## EXERCISE DIRECTIONS
All entries below are to be reproduced precisely as they stand, without the pictures.

## PROVIDED DATA
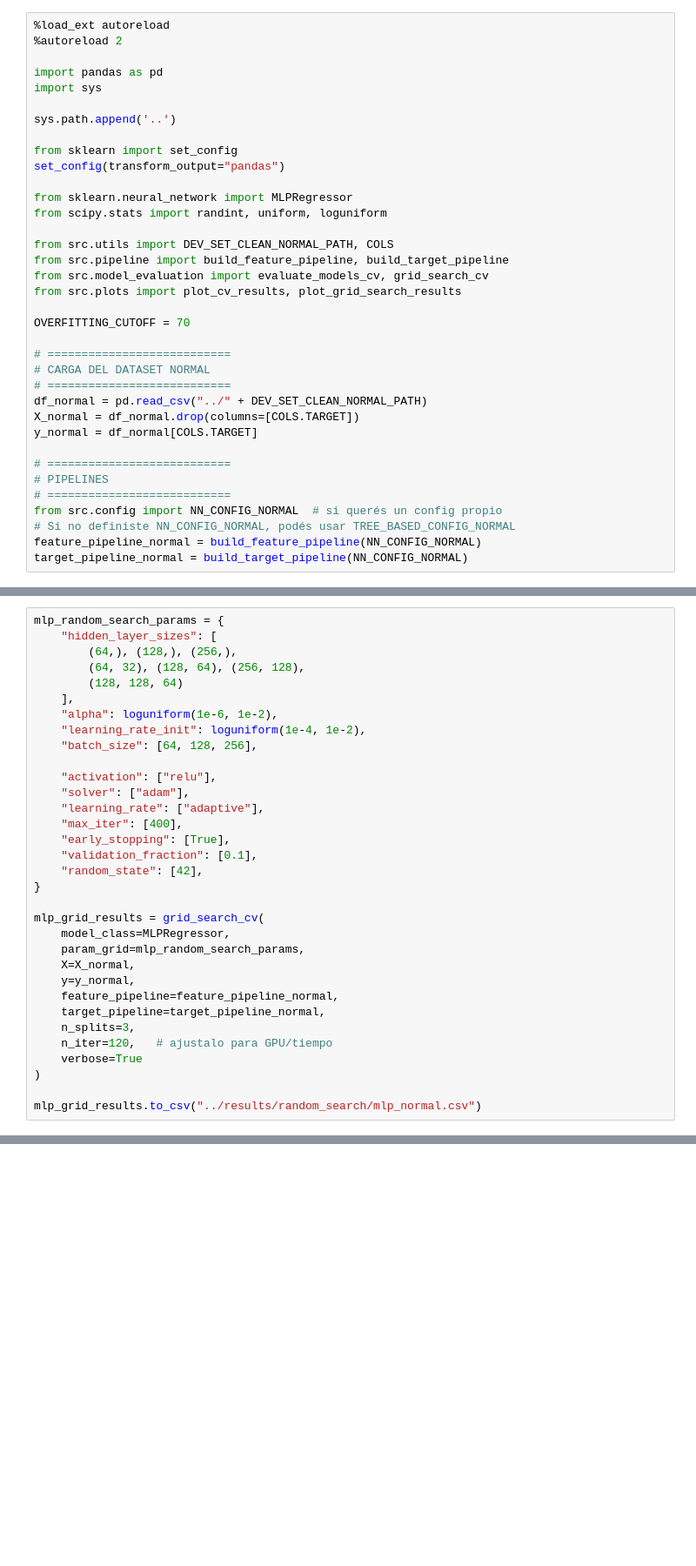
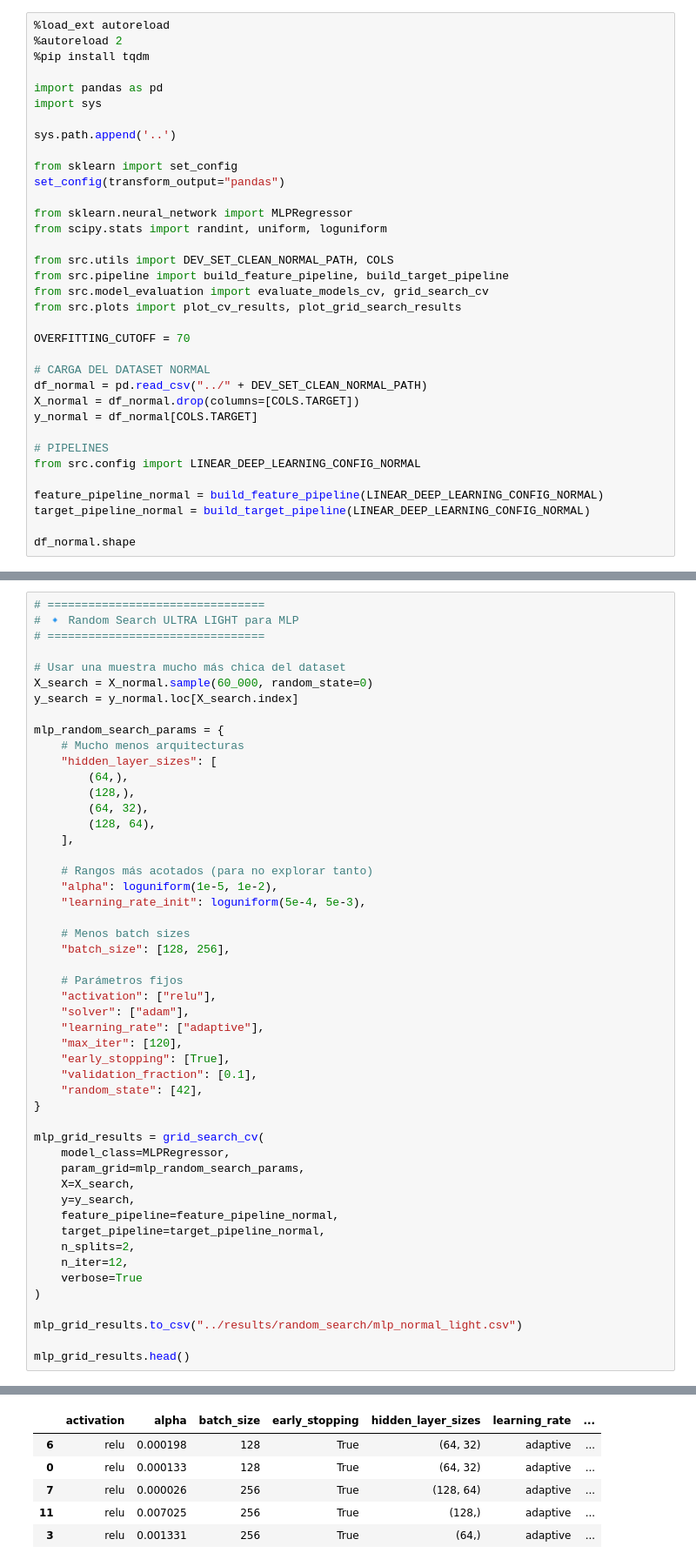
Before and after one commit to gonzabaleta/alquileres, a Jupyter notebook: notebooks/06-redes.ipynb, the cells around one changed output, grey strips where cells are left out. Shown at 87% size. Drawn from its saved outputs; the diff is of its cells as text; blank space fills up the shorter version.

```diff
--- a/notebooks/06-redes.ipynb
+++ b/notebooks/06-redes.ipynb
@@ -1,6 +1,7 @@
 # %%
 %load_ext autoreload
 %autoreload 2
+%pip install tqdm
 
 import pandas as pd
 import sys
@@ -20,20 +21,18 @@ from src.plots import plot_cv_results, plot_grid_search_results
 
 OVERFITTING_CUTOFF = 70
 
-# ===========================
 # CARGA DEL DATASET NORMAL
-# ===========================
 df_normal = pd.read_csv("../" + DEV_SET_CLEAN_NORMAL_PATH)
 X_normal = df_normal.drop(columns=[COLS.TARGET])
 y_normal = df_normal[COLS.TARGET]
 
-# ===========================
 # PIPELINES
-# ===========================
-from src.config import NN_CONFIG_NORMAL  # si querés un config propio
-# Si no definiste NN_CONFIG_NORMAL, podés usar TREE_BASED_CONFIG_NORMAL
-feature_pipeline_normal = build_feature_pipeline(NN_CONFIG_NORMAL)
-target_pipeline_normal = build_target_pipeline(NN_CONFIG_NORMAL)
+from src.config import LINEAR_DEEP_LEARNING_CONFIG_NORMAL
+
+feature_pipeline_normal = build_feature_pipeline(LINEAR_DEEP_LEARNING_CONFIG_NORMAL)
+target_pipeline_normal = build_target_pipeline(LINEAR_DEEP_LEARNING_CONFIG_NORMAL)
+
+df_normal.shape
 # %% [output]
 The autoreload extension is already loaded. To reload it, use:
   %reload_ext autoreload
@@ -64,18 +74,33 @@ base_nn_results
 # %%
+# ================================
+# 🔹 Random Search ULTRA LIGHT para MLP
+# ================================
+
+# Usar una muestra mucho más chica del dataset
+X_search = X_normal.sample(60_000, random_state=0)
+y_search = y_normal.loc[X_search.index]
+
 mlp_random_search_params = {
+    # Mucho menos arquitecturas
     "hidden_layer_sizes": [
-        (64,), (128,), (256,),
-        (64, 32), (128, 64), (256, 128),
-        (128, 128, 64)
+        (64,),
+        (128,),
+        (64, 32),
+        (128, 64),
     ],
-    "alpha": loguniform(1e-6, 1e-2),
-    "learning_rate_init": loguniform(1e-4, 1e-2),
-    "batch_size": [64, 128, 256],
 
+    # Rangos más acotados (para no explorar tanto)
+    "alpha": loguniform(1e-5, 1e-2),
+    "learning_rate_init": loguniform(5e-4, 5e-3),
+
+    # Menos batch sizes
+    "batch_size": [128, 256],
+
+    # Parámetros fijos
     "activation": ["relu"],
     "solver": ["adam"],
     "learning_rate": ["adaptive"],
-    "max_iter": [400],
+    "max_iter": [120],
     "early_stopping": [True],
     "validation_fraction": [0.1],
     "random_state": [42],
@@ -84,14 +109,16 @@ mlp_random_search_params = {
 mlp_grid_results = grid_search_cv(
     model_class=MLPRegressor,
     param_grid=mlp_random_search_params,
-    X=X_normal,
-    y=y_normal,
+    X=X_search,
+    y=y_search,
     feature_pipeline=feature_pipeline_normal,
     target_pipeline=target_pipeline_normal,
-    n_splits=3,
-    n_iter=120,   # ajustalo para GPU/tiempo
+    n_splits=2,
+    n_iter=12,
     verbose=True
 )
 
-mlp_grid_results.to_csv("../results/random_search/mlp_normal.csv")
+mlp_grid_results.to_csv("../results/random_search/mlp_normal_light.csv")
+
+mlp_grid_results.head()
 # %% [output]
@@ -99,3 +130,9 @@ ValueError: Specifying the columns using strings is only supported for dataframe
+|  | activation | alpha | batch_size | early_stopping | hidden_layer_sizes | learning_rate | ... |
+| 6 | relu | 0.000198 | 128 | True | (64, 32) | adaptive | ... |
+| 0 | relu | 0.000133 | 128 | True | (64, 32) | adaptive | ... |
+| 7 | relu | 0.000026 | 256 | True | (128, 64) | adaptive | ... |
+| 11 | relu | 0.007025 | 256 | True | (128,) | adaptive | ... |
+| 3 | relu | 0.001331 | 256 | True | (64,) | adaptive | ... |
 # %%
 def get_best_not_overfitted(results):
     results_out = results.copy()
```
Also changed, not shown: parts of 7 cells of this notebook, 2 other files.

## THE ANSWER
Before and after one commit to gonzabaleta/alquileres, a Jupyter notebook: notebooks/06-redes.ipynb, the cells around one changed output, grey strips where cells are left out. Shown at 87% size. Drawn from its saved outputs; the diff is of its cells as text; blank space fills up the shorter version.

```diff
--- a/notebooks/06-redes.ipynb
+++ b/notebooks/06-redes.ipynb
@@ -1,6 +1,7 @@
 # %%
 %load_ext autoreload
 %autoreload 2
+%pip install tqdm
 
 import pandas as pd
 import sys
@@ -20,20 +21,18 @@ from src.plots import plot_cv_results, plot_grid_search_results
 
 OVERFITTING_CUTOFF = 70
 
-# ===========================
 # CARGA DEL DATASET NORMAL
-# ===========================
 df_normal = pd.read_csv("../" + DEV_SET_CLEAN_NORMAL_PATH)
 X_normal = df_normal.drop(columns=[COLS.TARGET])
 y_normal = df_normal[COLS.TARGET]
 
-# ===========================
 # PIPELINES
-# ===========================
-from src.config import NN_CONFIG_NORMAL  # si querés un config propio
-# Si no definiste NN_CONFIG_NORMAL, podés usar TREE_BASED_CONFIG_NORMAL
-feature_pipeline_normal = build_feature_pipeline(NN_CONFIG_NORMAL)
-target_pipeline_normal = build_target_pipeline(NN_CONFIG_NORMAL)
+from src.config import LINEAR_DEEP_LEARNING_CONFIG_NORMAL
+
+feature_pipeline_normal = build_feature_pipeline(LINEAR_DEEP_LEARNING_CONFIG_NORMAL)
+target_pipeline_normal = build_target_pipeline(LINEAR_DEEP_LEARNING_CONFIG_NORMAL)
+
+df_normal.shape
 # %% [output]
 The autoreload extension is already loaded. To reload it, use:
   %reload_ext autoreload
@@ -64,18 +74,33 @@ base_nn_results
 # %%
+# ================================
+# 🔹 Random Search ULTRA LIGHT para MLP
+# ================================
+
+# Usar una muestra mucho más chica del dataset
+X_search = X_normal.sample(60_000, random_state=0)
+y_search = y_normal.loc[X_search.index]
+
 mlp_random_search_params = {
+    # Mucho menos arquitecturas
     "hidden_layer_sizes": [
-        (64,), (128,), (256,),
-        (64, 32), (128, 64), (256, 128),
-        (128, 128, 64)
+        (64,),
+        (128,),
+        (64, 32),
+        (128, 64),
     ],
-    "alpha": loguniform(1e-6, 1e-2),
-    "learning_rate_init": loguniform(1e-4, 1e-2),
-    "batch_size": [64, 128, 256],
 
+    # Rangos más acotados (para no explorar tanto)
+    "alpha": loguniform(1e-5, 1e-2),
+    "learning_rate_init": loguniform(5e-4, 5e-3),
+
+    # Menos batch sizes
+    "batch_size": [128, 256],
+
+    # Parámetros fijos
     "activation": ["relu"],
     "solver": ["adam"],
     "learning_rate": ["adaptive"],
-    "max_iter": [400],
+    "max_iter": [120],
     "early_stopping": [True],
     "validation_fraction": [0.1],
     "random_state": [42],
@@ -84,14 +109,16 @@ mlp_random_search_params = {
 mlp_grid_results = grid_search_cv(
     model_class=MLPRegressor,
     param_grid=mlp_random_search_params,
-    X=X_normal,
-    y=y_normal,
+    X=X_search,
+    y=y_search,
     feature_pipeline=feature_pipeline_normal,
     target_pipeline=target_pipeline_normal,
-    n_splits=3,
-    n_iter=120,   # ajustalo para GPU/tiempo
+    n_splits=2,
+    n_iter=12,
     verbose=True
 )
 
-mlp_grid_results.to_csv("../results/random_search/mlp_normal.csv")
+mlp_grid_results.to_csv("../results/random_search/mlp_normal_light.csv")
+
+mlp_grid_results.head()
 # %% [output]
@@ -99,3 +130,9 @@ ValueError: Specifying the columns using strings is only supported for dataframe
+|  | activation | alpha | batch_size | early_stopping | hidden_layer_sizes | learning_rate | ... |
+| 6 | relu | 0.000198 | 128 | True | (64, 32) | adaptive | ... |
+| 0 | relu | 0.000133 | 128 | True | (64, 32) | adaptive | ... |
+| 7 | relu | 0.000026 | 256 | True | (128, 64) | adaptive | ... |
+| 11 | relu | 0.007025 | 256 | True | (128,) | adaptive | ... |
+| 3 | relu | 0.001331 | 256 | True | (64,) | adaptive | ... |
 # %%
 def get_best_not_overfitted(results):
     results_out = results.copy()
```
Also changed, not shown: parts of 7 cells of this notebook, 2 other files.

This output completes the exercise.